WORKING DATA Block Start
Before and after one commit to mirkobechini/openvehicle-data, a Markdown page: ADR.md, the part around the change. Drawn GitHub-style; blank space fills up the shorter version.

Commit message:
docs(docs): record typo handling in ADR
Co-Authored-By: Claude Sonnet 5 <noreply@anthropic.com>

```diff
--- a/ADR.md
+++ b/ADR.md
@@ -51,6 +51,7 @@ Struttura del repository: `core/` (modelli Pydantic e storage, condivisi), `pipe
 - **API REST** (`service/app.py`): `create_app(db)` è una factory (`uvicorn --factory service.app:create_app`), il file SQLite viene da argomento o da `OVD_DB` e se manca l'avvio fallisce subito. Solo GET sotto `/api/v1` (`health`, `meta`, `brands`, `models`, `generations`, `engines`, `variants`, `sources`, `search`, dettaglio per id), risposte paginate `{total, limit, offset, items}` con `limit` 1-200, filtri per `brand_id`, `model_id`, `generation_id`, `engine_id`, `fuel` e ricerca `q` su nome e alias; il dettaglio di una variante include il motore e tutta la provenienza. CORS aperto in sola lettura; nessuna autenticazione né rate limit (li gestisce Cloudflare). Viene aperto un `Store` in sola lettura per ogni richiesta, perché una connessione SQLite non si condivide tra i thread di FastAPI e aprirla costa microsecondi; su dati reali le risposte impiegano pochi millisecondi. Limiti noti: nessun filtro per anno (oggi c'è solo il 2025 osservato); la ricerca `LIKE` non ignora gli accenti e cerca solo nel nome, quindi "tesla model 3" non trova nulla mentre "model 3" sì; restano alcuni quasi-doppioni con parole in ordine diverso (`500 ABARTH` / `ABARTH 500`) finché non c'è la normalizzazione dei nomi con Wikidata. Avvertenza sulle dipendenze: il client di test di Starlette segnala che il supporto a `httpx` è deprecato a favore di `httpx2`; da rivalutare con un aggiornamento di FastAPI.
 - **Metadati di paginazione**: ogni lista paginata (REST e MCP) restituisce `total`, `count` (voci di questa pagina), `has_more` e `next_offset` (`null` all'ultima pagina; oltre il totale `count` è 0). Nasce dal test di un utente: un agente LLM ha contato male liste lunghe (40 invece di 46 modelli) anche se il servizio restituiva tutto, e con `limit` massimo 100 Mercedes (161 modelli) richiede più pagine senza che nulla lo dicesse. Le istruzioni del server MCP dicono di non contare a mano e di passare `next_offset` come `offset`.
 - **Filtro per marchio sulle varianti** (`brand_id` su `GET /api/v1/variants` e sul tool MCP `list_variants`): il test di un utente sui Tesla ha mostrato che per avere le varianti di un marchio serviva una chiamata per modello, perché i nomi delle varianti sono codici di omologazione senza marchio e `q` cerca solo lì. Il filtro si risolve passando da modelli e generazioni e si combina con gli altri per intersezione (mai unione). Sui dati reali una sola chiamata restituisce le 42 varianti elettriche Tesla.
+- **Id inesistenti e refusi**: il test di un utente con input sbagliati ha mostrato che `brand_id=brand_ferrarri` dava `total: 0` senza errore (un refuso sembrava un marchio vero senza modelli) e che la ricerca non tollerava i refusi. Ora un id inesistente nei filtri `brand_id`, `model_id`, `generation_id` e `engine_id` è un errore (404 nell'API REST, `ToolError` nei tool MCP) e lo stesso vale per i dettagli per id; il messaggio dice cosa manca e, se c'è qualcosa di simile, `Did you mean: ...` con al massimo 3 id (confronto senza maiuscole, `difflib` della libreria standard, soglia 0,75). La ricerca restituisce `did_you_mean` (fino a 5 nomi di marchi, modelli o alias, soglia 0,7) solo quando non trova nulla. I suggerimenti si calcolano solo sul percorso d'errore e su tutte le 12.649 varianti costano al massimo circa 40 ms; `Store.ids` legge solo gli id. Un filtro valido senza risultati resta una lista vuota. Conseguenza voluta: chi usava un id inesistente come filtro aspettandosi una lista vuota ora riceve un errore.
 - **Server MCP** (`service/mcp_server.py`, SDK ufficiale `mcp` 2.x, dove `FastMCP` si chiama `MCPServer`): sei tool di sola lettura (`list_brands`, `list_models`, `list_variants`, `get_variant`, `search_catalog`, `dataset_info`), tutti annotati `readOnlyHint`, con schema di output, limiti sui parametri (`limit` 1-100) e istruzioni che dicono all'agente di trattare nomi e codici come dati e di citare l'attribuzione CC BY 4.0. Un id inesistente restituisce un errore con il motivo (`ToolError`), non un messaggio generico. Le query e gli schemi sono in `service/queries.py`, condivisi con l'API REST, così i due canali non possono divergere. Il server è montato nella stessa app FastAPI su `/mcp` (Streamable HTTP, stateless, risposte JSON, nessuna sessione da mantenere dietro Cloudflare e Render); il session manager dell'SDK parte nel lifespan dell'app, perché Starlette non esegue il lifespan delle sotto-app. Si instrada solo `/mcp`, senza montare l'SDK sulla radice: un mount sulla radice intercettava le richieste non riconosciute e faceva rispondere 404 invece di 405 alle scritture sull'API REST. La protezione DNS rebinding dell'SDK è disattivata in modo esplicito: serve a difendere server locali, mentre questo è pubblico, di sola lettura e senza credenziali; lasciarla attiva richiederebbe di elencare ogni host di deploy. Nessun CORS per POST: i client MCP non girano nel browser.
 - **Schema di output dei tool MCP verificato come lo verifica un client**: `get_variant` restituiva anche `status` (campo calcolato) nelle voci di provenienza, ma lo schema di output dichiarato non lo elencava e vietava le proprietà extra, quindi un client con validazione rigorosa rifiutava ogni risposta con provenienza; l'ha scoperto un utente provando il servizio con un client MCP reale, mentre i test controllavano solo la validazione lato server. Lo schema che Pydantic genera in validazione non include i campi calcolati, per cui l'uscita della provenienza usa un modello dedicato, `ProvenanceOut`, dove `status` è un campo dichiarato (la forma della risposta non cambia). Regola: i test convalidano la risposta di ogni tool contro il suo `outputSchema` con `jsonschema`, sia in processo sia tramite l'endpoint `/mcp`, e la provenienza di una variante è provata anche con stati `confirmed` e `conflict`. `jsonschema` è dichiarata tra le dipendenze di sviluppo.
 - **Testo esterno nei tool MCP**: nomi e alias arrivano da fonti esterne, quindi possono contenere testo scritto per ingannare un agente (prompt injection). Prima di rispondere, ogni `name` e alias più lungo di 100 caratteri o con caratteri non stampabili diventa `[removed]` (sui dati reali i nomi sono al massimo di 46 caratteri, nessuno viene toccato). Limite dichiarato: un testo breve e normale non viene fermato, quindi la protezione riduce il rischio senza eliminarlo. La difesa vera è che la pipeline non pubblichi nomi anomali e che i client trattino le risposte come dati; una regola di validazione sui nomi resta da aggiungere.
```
WORKING DATA Block End
TASK REQUIREMENTS: All the lines above must be output exactly, with none omitted.

ANSWER TO THE PROBLEM:
Before and after one commit to mirkobechini/openvehicle-data, a Markdown page: ADR.md, the part around the change. Drawn GitHub-style; blank space fills up the shorter version.

Commit message:
docs(docs): record typo handling in ADR
Co-Authored-By: Claude Sonnet 5 <noreply@anthropic.com>

```diff
--- a/ADR.md
+++ b/ADR.md
@@ -51,6 +51,7 @@ Struttura del repository: `core/` (modelli Pydantic e storage, condivisi), `pipe
 - **API REST** (`service/app.py`): `create_app(db)` è una factory (`uvicorn --factory service.app:create_app`), il file SQLite viene da argomento o da `OVD_DB` e se manca l'avvio fallisce subito. Solo GET sotto `/api/v1` (`health`, `meta`, `brands`, `models`, `generations`, `engines`, `variants`, `sources`, `search`, dettaglio per id), risposte paginate `{total, limit, offset, items}` con `limit` 1-200, filtri per `brand_id`, `model_id`, `generation_id`, `engine_id`, `fuel` e ricerca `q` su nome e alias; il dettaglio di una variante include il motore e tutta la provenienza. CORS aperto in sola lettura; nessuna autenticazione né rate limit (li gestisce Cloudflare). Viene aperto un `Store` in sola lettura per ogni richiesta, perché una connessione SQLite non si condivide tra i thread di FastAPI e aprirla costa microsecondi; su dati reali le risposte impiegano pochi millisecondi. Limiti noti: nessun filtro per anno (oggi c'è solo il 2025 osservato); la ricerca `LIKE` non ignora gli accenti e cerca solo nel nome, quindi "tesla model 3" non trova nulla mentre "model 3" sì; restano alcuni quasi-doppioni con parole in ordine diverso (`500 ABARTH` / `ABARTH 500`) finché non c'è la normalizzazione dei nomi con Wikidata. Avvertenza sulle dipendenze: il client di test di Starlette segnala che il supporto a `httpx` è deprecato a favore di `httpx2`; da rivalutare con un aggiornamento di FastAPI.
 - **Metadati di paginazione**: ogni lista paginata (REST e MCP) restituisce `total`, `count` (voci di questa pagina), `has_more` e `next_offset` (`null` all'ultima pagina; oltre il totale `count` è 0). Nasce dal test di un utente: un agente LLM ha contato male liste lunghe (40 invece di 46 modelli) anche se il servizio restituiva tutto, e con `limit` massimo 100 Mercedes (161 modelli) richiede più pagine senza che nulla lo dicesse. Le istruzioni del server MCP dicono di non contare a mano e di passare `next_offset` come `offset`.
 - **Filtro per marchio sulle varianti** (`brand_id` su `GET /api/v1/variants` e sul tool MCP `list_variants`): il test di un utente sui Tesla ha mostrato che per avere le varianti di un marchio serviva una chiamata per modello, perché i nomi delle varianti sono codici di omologazione senza marchio e `q` cerca solo lì. Il filtro si risolve passando da modelli e generazioni e si combina con gli altri per intersezione (mai unione). Sui dati reali una sola chiamata restituisce le 42 varianti elettriche Tesla.
+- **Id inesistenti e refusi**: il test di un utente con input sbagliati ha mostrato che `brand_id=brand_ferrarri` dava `total: 0` senza errore (un refuso sembrava un marchio vero senza modelli) e che la ricerca non tollerava i refusi. Ora un id inesistente nei filtri `brand_id`, `model_id`, `generation_id` e `engine_id` è un errore (404 nell'API REST, `ToolError` nei tool MCP) e lo stesso vale per i dettagli per id; il messaggio dice cosa manca e, se c'è qualcosa di simile, `Did you mean: ...` con al massimo 3 id (confronto senza maiuscole, `difflib` della libreria standard, soglia 0,75). La ricerca restituisce `did_you_mean` (fino a 5 nomi di marchi, modelli o alias, soglia 0,7) solo quando non trova nulla. I suggerimenti si calcolano solo sul percorso d'errore e su tutte le 12.649 varianti costano al massimo circa 40 ms; `Store.ids` legge solo gli id. Un filtro valido senza risultati resta una lista vuota. Conseguenza voluta: chi usava un id inesistente come filtro aspettandosi una lista vuota ora riceve un errore.
 - **Server MCP** (`service/mcp_server.py`, SDK ufficiale `mcp` 2.x, dove `FastMCP` si chiama `MCPServer`): sei tool di sola lettura (`list_brands`, `list_models`, `list_variants`, `get_variant`, `search_catalog`, `dataset_info`), tutti annotati `readOnlyHint`, con schema di output, limiti sui parametri (`limit` 1-100) e istruzioni che dicono all'agente di trattare nomi e codici come dati e di citare l'attribuzione CC BY 4.0. Un id inesistente restituisce un errore con il motivo (`ToolError`), non un messaggio generico. Le query e gli schemi sono in `service/queries.py`, condivisi con l'API REST, così i due canali non possono divergere. Il server è montato nella stessa app FastAPI su `/mcp` (Streamable HTTP, stateless, risposte JSON, nessuna sessione da mantenere dietro Cloudflare e Render); il session manager dell'SDK parte nel lifespan dell'app, perché Starlette non esegue il lifespan delle sotto-app. Si instrada solo `/mcp`, senza montare l'SDK sulla radice: un mount sulla radice intercettava le richieste non riconosciute e faceva rispondere 404 invece di 405 alle scritture sull'API REST. La protezione DNS rebinding dell'SDK è disattivata in modo esplicito: serve a difendere server locali, mentre questo è pubblico, di sola lettura e senza credenziali; lasciarla attiva richiederebbe di elencare ogni host di deploy. Nessun CORS per POST: i client MCP non girano nel browser.
 - **Schema di output dei tool MCP verificato come lo verifica un client**: `get_variant` restituiva anche `status` (campo calcolato) nelle voci di provenienza, ma lo schema di output dichiarato non lo elencava e vietava le proprietà extra, quindi un client con validazione rigorosa rifiutava ogni risposta con provenienza; l'ha scoperto un utente provando il servizio con un client MCP reale, mentre i test controllavano solo la validazione lato server. Lo schema che Pydantic genera in validazione non include i campi calcolati, per cui l'uscita della provenienza usa un modello dedicato, `ProvenanceOut`, dove `status` è un campo dichiarato (la forma della risposta non cambia). Regola: i test convalidano la risposta di ogni tool contro il suo `outputSchema` con `jsonschema`, sia in processo sia tramite l'endpoint `/mcp`, e la provenienza di una variante è provata anche con stati `confirmed` e `conflict`. `jsonschema` è dichiarata tra le dipendenze di sviluppo.
 - **Testo esterno nei tool MCP**: nomi e alias arrivano da fonti esterne, quindi possono contenere testo scritto per ingannare un agente (prompt injection). Prima di rispondere, ogni `name` e alias più lungo di 100 caratteri o con caratteri non stampabili diventa `[removed]` (sui dati reali i nomi sono al massimo di 46 caratteri, nessuno viene toccato). Limite dichiarato: un testo breve e normale non viene fermato, quindi la protezione riduce il rischio senza eliminarlo. La difesa vera è che la pipeline non pubblichi nomi anomali e che i client trattino le risposte come dati; una regola di validazione sui nomi resta da aggiungere.
```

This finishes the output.